> [EXERCISE] State how many lines of the entries hold the string "SizedBox". Reply with the number alone.

[Start of section]

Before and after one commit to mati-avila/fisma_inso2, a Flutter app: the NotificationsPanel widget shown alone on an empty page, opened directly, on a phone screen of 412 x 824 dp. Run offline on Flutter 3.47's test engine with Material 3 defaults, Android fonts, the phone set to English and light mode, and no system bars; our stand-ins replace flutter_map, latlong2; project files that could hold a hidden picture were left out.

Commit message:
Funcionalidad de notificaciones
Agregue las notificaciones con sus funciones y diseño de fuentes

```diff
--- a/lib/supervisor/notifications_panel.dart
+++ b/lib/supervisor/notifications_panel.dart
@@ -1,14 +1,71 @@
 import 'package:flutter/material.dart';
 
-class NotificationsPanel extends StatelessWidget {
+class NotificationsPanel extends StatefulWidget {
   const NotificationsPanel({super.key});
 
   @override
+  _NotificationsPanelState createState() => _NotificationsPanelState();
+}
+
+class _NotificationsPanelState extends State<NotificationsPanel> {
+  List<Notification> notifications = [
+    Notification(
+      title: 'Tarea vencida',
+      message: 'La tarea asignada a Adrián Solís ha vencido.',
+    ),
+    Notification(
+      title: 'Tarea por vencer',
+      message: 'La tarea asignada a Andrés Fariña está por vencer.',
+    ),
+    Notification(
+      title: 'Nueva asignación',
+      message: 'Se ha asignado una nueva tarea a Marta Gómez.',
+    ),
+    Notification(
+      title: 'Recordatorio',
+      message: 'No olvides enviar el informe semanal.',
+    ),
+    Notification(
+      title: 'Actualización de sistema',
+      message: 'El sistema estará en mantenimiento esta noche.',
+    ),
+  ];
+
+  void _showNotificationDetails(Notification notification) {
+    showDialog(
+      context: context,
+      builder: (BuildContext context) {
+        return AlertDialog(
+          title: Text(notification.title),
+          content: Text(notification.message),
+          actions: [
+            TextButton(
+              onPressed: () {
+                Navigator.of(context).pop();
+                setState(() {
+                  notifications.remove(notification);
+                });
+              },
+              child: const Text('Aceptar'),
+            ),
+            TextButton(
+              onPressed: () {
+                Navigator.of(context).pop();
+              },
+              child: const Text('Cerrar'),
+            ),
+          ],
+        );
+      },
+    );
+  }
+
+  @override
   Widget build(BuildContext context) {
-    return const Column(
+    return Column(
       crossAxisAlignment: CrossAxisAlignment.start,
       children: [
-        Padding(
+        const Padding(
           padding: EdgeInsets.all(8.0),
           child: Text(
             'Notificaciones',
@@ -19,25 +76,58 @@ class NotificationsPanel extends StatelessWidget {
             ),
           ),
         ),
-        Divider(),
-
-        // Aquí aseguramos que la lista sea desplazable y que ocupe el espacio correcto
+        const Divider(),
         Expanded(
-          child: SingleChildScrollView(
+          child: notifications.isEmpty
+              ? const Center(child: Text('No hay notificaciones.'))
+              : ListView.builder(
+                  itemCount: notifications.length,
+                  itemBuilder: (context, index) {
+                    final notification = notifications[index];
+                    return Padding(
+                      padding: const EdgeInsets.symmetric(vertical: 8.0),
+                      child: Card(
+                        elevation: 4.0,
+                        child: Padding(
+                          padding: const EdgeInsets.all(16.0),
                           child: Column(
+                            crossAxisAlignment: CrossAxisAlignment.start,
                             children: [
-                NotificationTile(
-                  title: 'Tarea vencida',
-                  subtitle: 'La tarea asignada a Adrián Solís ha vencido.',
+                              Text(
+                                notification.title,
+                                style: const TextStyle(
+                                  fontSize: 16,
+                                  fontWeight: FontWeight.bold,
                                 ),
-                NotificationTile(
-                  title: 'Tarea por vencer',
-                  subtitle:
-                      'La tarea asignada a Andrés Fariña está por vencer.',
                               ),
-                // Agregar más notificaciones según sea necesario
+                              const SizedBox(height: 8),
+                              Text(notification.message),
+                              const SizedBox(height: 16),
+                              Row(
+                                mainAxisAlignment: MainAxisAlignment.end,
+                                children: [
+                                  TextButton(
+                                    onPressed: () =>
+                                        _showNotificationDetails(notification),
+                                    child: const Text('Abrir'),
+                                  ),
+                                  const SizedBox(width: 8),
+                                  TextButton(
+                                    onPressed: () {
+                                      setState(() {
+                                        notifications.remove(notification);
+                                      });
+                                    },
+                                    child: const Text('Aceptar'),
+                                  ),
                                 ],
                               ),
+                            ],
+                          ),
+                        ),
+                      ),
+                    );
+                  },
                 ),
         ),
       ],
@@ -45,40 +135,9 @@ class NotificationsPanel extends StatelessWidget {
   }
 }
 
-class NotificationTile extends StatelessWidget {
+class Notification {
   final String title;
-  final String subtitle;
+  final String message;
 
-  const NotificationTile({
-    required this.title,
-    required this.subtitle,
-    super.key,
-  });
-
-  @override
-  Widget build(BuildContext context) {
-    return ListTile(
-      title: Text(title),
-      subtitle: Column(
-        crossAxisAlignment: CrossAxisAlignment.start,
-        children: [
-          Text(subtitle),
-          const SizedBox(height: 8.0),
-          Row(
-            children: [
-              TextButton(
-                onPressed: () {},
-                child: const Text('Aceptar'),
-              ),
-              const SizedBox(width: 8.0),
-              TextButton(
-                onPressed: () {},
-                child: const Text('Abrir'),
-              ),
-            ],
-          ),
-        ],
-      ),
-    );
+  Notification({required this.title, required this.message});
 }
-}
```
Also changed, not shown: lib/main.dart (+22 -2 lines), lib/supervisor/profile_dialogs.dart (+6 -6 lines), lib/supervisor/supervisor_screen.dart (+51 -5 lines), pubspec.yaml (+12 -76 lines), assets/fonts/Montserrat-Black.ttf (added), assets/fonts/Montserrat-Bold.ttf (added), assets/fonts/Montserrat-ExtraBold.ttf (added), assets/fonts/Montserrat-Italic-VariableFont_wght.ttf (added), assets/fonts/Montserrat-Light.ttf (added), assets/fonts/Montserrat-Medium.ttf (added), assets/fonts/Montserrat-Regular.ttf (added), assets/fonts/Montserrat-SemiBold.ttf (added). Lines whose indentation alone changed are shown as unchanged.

[End of section]

> [WORKED SOLUTION] 5